Records from a dataset:
- - - -

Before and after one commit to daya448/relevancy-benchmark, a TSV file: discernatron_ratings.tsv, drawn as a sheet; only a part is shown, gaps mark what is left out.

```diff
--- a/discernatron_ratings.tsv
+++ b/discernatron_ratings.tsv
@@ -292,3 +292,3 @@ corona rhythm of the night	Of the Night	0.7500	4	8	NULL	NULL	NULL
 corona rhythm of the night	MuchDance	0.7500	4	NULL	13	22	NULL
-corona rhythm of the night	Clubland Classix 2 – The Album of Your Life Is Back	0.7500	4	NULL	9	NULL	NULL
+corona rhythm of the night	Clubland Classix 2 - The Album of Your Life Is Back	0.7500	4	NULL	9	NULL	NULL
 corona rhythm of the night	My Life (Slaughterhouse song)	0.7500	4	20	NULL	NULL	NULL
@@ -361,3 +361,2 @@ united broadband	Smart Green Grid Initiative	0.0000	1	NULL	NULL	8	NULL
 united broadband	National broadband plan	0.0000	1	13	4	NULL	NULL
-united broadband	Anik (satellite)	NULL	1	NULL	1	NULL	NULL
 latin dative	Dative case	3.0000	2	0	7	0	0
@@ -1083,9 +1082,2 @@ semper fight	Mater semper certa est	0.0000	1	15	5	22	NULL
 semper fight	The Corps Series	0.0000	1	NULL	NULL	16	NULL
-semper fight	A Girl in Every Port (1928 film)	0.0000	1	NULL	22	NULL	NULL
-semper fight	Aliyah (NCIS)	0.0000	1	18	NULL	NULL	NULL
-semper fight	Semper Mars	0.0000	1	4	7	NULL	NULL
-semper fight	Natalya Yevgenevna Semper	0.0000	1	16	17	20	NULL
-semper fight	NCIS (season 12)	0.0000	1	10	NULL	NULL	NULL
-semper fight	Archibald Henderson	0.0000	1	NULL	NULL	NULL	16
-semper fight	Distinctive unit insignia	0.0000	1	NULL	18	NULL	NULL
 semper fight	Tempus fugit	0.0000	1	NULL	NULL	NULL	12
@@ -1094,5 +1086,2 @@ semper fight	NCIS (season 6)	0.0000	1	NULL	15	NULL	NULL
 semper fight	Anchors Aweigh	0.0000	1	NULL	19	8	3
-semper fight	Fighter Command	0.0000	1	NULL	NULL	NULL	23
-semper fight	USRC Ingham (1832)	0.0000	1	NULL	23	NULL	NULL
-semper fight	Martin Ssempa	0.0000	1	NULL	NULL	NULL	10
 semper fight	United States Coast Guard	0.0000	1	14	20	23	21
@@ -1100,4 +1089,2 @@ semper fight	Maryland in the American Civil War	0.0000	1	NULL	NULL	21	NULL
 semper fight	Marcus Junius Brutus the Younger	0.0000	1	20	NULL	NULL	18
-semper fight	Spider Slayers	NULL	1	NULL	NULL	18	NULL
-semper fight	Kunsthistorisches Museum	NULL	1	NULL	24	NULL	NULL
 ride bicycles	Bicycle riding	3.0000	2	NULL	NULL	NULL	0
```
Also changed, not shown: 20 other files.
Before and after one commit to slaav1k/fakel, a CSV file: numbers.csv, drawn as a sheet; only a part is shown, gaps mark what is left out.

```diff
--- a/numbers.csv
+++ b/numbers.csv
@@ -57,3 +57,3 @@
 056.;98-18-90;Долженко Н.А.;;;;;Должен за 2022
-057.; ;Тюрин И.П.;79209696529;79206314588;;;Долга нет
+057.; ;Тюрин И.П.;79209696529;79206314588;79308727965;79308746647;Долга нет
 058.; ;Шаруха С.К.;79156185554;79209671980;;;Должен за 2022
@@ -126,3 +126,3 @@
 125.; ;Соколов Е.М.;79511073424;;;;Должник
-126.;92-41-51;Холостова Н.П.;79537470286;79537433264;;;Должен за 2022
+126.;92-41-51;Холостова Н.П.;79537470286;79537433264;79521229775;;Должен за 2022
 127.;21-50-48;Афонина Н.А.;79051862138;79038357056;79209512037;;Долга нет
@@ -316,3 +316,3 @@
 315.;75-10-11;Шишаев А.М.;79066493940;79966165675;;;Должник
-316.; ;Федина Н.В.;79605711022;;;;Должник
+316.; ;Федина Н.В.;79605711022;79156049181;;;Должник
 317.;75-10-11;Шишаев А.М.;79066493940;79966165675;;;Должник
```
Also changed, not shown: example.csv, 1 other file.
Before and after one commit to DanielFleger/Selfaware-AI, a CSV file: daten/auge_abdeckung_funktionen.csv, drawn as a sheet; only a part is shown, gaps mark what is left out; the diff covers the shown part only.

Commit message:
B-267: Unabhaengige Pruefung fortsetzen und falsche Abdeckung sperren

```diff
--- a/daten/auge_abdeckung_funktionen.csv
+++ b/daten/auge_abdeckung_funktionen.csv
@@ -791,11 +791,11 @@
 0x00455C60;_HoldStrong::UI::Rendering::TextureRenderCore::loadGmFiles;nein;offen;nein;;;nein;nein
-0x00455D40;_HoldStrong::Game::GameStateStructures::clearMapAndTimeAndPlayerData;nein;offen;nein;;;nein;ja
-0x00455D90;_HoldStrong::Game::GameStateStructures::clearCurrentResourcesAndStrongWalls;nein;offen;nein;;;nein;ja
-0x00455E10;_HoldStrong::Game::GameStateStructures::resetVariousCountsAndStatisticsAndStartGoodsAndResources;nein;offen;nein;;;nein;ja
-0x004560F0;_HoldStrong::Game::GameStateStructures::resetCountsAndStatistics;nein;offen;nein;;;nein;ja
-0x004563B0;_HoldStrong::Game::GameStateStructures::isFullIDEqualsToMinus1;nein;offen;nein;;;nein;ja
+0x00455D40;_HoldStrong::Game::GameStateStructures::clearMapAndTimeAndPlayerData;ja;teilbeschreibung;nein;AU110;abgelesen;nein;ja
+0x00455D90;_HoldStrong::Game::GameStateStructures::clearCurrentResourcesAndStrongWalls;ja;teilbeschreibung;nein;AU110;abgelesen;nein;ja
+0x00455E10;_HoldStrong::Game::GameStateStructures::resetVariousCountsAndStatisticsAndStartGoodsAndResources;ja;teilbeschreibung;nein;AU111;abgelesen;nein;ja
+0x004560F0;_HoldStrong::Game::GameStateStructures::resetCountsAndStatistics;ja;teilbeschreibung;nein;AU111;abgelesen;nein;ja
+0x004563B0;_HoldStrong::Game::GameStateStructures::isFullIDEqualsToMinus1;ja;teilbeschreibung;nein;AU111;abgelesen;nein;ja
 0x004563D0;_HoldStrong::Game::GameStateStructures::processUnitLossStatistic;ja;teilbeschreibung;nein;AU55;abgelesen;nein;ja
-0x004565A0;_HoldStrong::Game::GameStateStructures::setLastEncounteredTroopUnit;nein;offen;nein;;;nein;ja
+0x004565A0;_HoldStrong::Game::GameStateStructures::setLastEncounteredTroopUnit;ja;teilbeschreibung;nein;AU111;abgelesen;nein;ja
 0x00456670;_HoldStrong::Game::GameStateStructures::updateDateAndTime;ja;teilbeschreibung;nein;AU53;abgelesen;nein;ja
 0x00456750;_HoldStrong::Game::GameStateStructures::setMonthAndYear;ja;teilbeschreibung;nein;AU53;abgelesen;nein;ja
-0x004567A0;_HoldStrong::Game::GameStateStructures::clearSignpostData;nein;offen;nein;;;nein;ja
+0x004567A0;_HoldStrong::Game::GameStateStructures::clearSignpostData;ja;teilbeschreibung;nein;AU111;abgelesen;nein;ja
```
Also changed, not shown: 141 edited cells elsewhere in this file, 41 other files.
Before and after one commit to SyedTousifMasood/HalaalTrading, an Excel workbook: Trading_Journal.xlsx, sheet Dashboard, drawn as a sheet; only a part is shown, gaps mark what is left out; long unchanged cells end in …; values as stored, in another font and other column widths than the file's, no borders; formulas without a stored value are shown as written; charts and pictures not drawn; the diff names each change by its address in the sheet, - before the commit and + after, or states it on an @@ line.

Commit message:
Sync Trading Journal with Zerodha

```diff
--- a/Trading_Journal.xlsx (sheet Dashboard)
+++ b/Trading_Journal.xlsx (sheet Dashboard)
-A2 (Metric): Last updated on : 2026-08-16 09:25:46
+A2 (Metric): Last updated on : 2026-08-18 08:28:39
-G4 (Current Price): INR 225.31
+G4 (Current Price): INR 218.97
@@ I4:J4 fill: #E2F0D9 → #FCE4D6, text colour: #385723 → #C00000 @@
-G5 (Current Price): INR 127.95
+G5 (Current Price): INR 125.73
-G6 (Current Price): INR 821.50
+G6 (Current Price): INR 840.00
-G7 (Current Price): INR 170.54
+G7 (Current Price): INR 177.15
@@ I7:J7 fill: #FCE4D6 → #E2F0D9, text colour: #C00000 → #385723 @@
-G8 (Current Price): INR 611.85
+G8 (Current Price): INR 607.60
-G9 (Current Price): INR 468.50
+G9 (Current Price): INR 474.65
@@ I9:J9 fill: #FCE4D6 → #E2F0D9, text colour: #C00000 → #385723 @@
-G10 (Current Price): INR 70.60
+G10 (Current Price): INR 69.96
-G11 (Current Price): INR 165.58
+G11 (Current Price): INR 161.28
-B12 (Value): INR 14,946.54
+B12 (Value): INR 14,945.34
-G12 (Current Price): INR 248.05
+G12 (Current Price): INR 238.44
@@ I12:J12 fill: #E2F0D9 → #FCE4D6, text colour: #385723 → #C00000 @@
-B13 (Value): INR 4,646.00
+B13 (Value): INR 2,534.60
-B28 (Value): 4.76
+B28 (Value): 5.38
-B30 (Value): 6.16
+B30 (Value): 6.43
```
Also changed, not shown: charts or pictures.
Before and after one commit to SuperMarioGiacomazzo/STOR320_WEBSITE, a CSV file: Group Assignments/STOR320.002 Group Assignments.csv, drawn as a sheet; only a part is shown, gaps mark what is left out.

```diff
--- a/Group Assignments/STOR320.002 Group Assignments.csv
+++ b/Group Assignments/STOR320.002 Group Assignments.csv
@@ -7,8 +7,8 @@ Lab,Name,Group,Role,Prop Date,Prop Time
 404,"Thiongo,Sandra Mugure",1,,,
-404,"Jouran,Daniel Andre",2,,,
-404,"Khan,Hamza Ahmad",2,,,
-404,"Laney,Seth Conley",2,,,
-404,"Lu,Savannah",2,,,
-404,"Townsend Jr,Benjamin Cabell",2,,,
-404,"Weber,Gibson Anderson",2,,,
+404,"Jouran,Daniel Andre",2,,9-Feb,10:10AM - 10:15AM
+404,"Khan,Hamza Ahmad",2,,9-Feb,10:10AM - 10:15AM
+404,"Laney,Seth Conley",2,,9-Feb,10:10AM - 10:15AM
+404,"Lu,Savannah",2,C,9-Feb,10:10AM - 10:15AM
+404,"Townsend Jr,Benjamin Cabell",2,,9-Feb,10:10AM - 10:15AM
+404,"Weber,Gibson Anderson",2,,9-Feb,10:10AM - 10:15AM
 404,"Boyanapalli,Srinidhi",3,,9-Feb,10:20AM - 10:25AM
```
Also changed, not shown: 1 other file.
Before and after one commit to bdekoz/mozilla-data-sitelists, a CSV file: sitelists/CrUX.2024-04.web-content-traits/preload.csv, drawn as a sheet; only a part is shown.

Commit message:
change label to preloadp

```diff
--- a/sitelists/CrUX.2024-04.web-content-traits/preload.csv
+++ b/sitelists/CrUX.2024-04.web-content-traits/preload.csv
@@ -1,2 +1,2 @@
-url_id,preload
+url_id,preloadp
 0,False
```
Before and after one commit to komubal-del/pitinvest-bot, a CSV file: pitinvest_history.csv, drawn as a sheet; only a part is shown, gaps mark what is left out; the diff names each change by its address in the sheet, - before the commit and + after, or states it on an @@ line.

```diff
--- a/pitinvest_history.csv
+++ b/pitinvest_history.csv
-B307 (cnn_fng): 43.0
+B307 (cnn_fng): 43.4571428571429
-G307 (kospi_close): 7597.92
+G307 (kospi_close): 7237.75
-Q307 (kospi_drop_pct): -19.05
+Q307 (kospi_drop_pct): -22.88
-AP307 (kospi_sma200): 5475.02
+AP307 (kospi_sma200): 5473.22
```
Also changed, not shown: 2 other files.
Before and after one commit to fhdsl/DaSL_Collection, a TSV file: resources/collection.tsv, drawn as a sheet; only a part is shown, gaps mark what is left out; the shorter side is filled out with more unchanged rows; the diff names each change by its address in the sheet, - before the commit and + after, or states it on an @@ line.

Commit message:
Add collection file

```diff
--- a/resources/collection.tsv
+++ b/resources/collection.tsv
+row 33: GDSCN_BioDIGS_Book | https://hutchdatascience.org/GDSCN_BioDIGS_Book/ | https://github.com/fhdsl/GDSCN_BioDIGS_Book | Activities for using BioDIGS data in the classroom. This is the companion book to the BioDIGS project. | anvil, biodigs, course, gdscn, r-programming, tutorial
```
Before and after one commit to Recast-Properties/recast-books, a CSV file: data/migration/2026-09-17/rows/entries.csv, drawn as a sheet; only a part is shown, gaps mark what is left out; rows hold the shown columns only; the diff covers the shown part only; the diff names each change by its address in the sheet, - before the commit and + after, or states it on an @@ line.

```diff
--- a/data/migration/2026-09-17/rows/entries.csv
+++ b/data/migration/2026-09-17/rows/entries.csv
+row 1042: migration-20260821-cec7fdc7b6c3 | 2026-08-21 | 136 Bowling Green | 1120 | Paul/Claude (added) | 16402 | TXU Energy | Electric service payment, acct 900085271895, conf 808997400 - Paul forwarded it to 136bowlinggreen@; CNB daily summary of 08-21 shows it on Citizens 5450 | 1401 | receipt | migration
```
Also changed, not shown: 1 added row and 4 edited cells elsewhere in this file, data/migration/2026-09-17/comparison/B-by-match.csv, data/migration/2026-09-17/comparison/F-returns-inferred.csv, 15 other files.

- - - -

◆ **TASK GOAL**
Each line above that holds the string "rhythm" should be copied and shown.

◆ **REPLY TO THE TASK**
@@ -292,3 +292,3 @@ corona rhythm of the night	Of the Night	0.7500	4	8	NULL	NULL	NULL
 corona rhythm of the night	MuchDance	0.7500	4	NULL	13	22	NULL
-corona rhythm of the night	Clubland Classix 2 – The Album of Your Life Is Back	0.7500	4	NULL	9	NULL	NULL
+corona rhythm of the night	Clubland Classix 2 - The Album of Your Life Is Back	0.7500	4	NULL	9	NULL	NULL
 corona rhythm of the night	My Life (Slaughterhouse song)	0.7500	4	20	NULL	NULL	NULL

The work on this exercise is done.